**Try it:**
For the entries below, say how many lines include the word "fontdict" and add nothing else.

**Data to examine:**
..............................

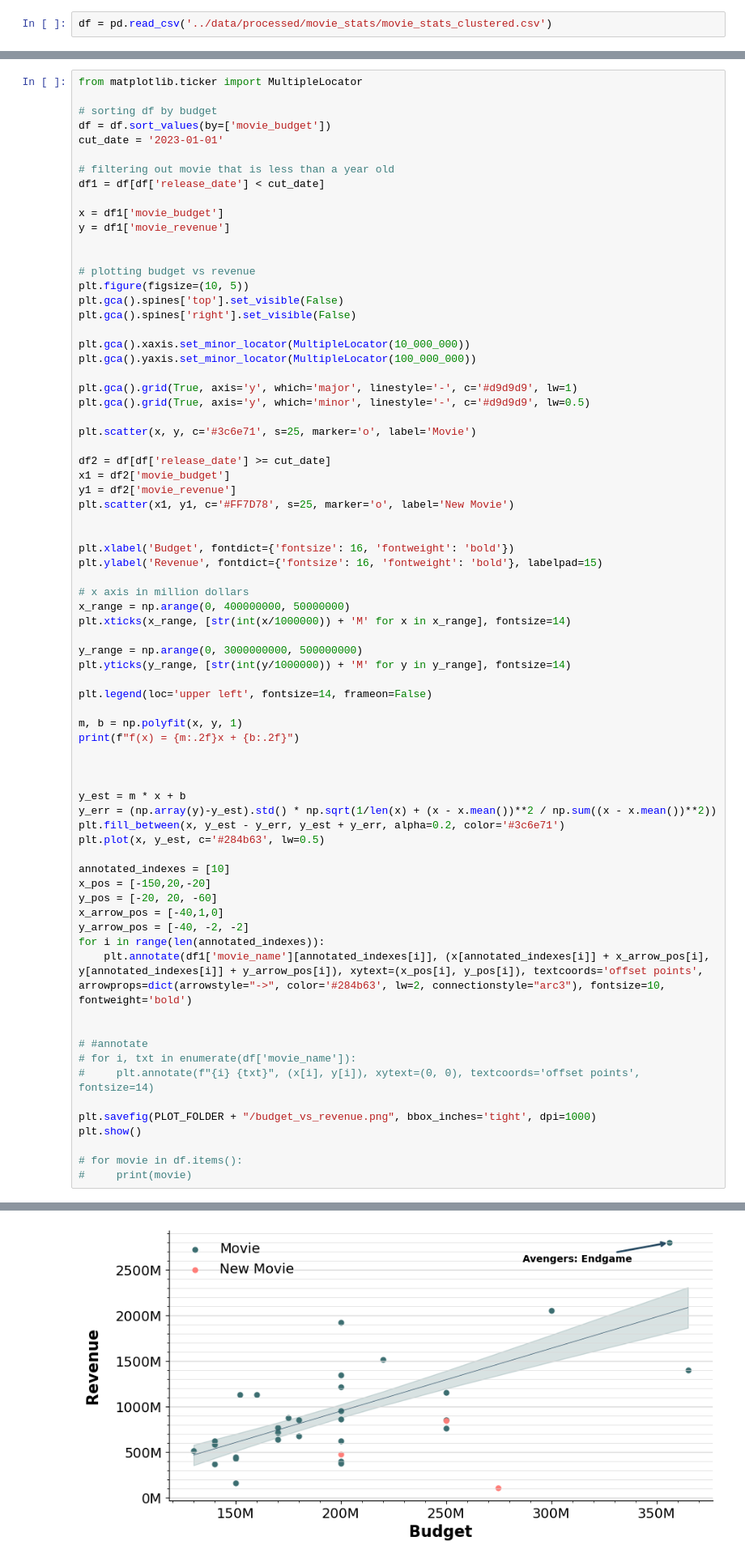
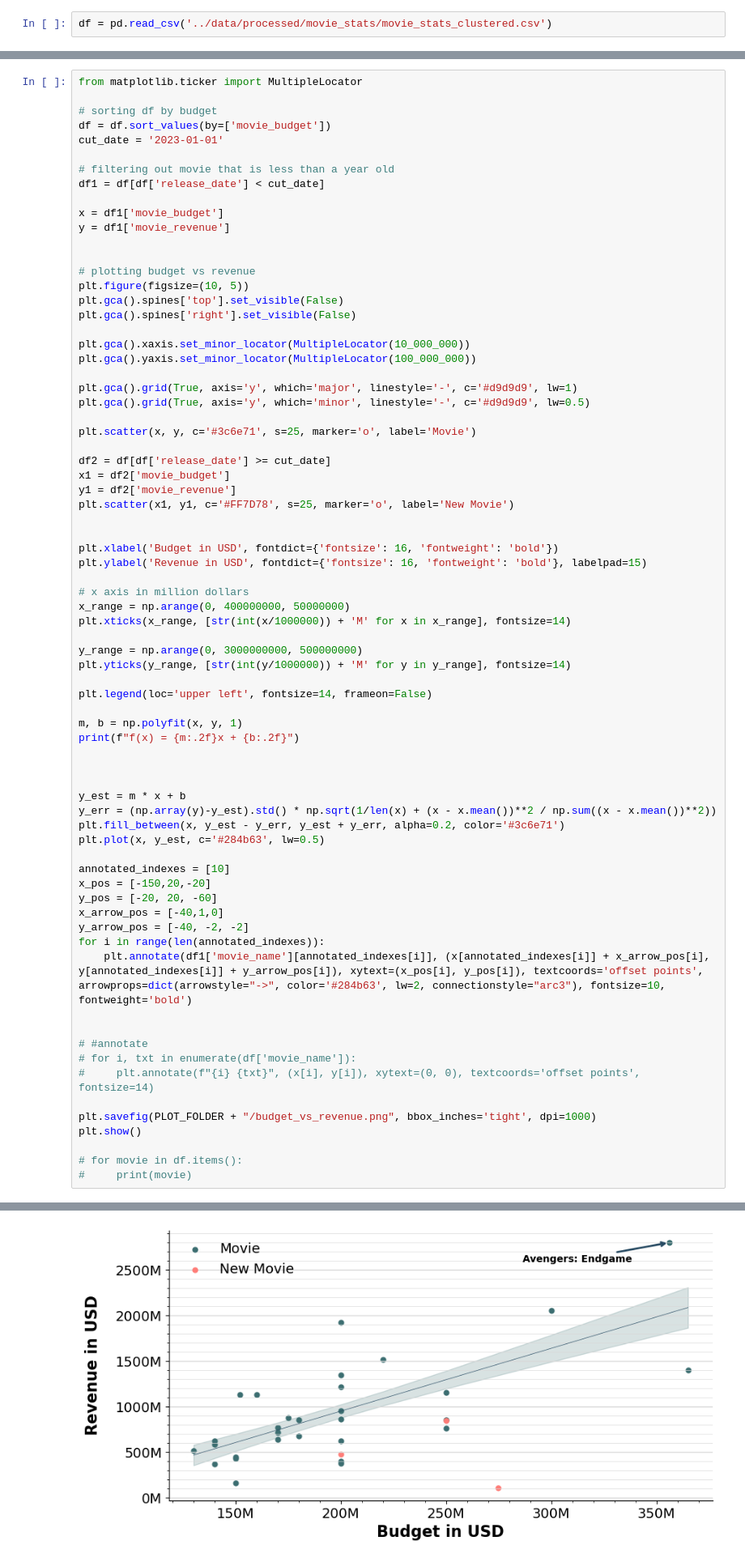
Before and after one commit to rizz-kings/data-in-the-wild, a Jupyter notebook: notebooks/budget.ipynb, the cells around one changed output, grey strips where cells are left out. Shown at 81% size. Cells and saved outputs as stored; diff of their text form.

```diff
--- a/notebooks/budget.ipynb
+++ b/notebooks/budget.ipynb
@@ -59,8 +59,8 @@ y1 = df2['movie_revenue']
 plt.scatter(x1, y1, c='#FF7D78', s=25, marker='o', label='New Movie')
 
 
-plt.xlabel('Budget', fontdict={'fontsize': 16, 'fontweight': 'bold'})
-plt.ylabel('Revenue', fontdict={'fontsize': 16, 'fontweight': 'bold'}, labelpad=15)
+plt.xlabel('Budget in USD', fontdict={'fontsize': 16, 'fontweight': 'bold'})
+plt.ylabel('Revenue in USD', fontdict={'fontsize': 16, 'fontweight': 'bold'}, labelpad=15)
 
 # x axis in million dollars
 x_range = np.arange(0, 400000000, 50000000)
@@ -74,34 +74,34 @@ plt.legend(loc='upper left', fontsize=14, frameon=False)
 m, b = np.polyfit(x, y, 1)
 print(f"f(x) = {m:.2f}x + {b:.2f}")
 
 
 
 y_est = m * x + b
 y_err = (np.array(y)-y_est).std() * np.sqrt(1/len(x) + (x - x.mean())**2 / np.sum((x - x.mean())**2))
 plt.fill_between(x, y_est - y_err, y_est + y_err, alpha=0.2, color='#3c6e71')
 plt.plot(x, y_est, c='#284b63', lw=0.5)
 
 annotated_indexes = [10]
 x_pos = [-150,20,-20]
 y_pos = [-20, 20, -60]
 x_arrow_pos = [-40,1,0]
 y_arrow_pos = [-40, -2, -2]
 for i in range(len(annotated_indexes)):
     plt.annotate(df1['movie_name'][annotated_indexes[i]], (x[annotated_indexes[i]] + x_arrow_pos[i], y[annotated_indexes[i]] + y_arrow_pos[i]), xytext=(x_pos[i], y_pos[i]), textcoords='offset points', arrowprops=dict(arrowstyle="->", color='#284b63', lw=2, connectionstyle="arc3"), fontsize=10, fontweight='bold')
 
 
 # #annotate
 # for i, txt in enumerate(df['movie_name']):
 #     plt.annotate(f"{i} {txt}", (x[i], y[i]), xytext=(0, 0), textcoords='offset points', fontsize=14)
 
 plt.savefig(PLOT_FOLDER + "/budget_vs_revenue.png", bbox_inches='tight', dpi=1000)
 plt.show()
 
 # for movie in df.items():
 #     print(movie)
 # %% [output]
 f(x) = 6.88x + -424228292.96
-[figure, old version]
+[figure, new version]
 # %%
 # plotting boxplot of all the movie revenues
 plt.figure(figsize=(10, 4))
```
Also changed, not shown: 9 other files.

..............................

**Your solution:**
4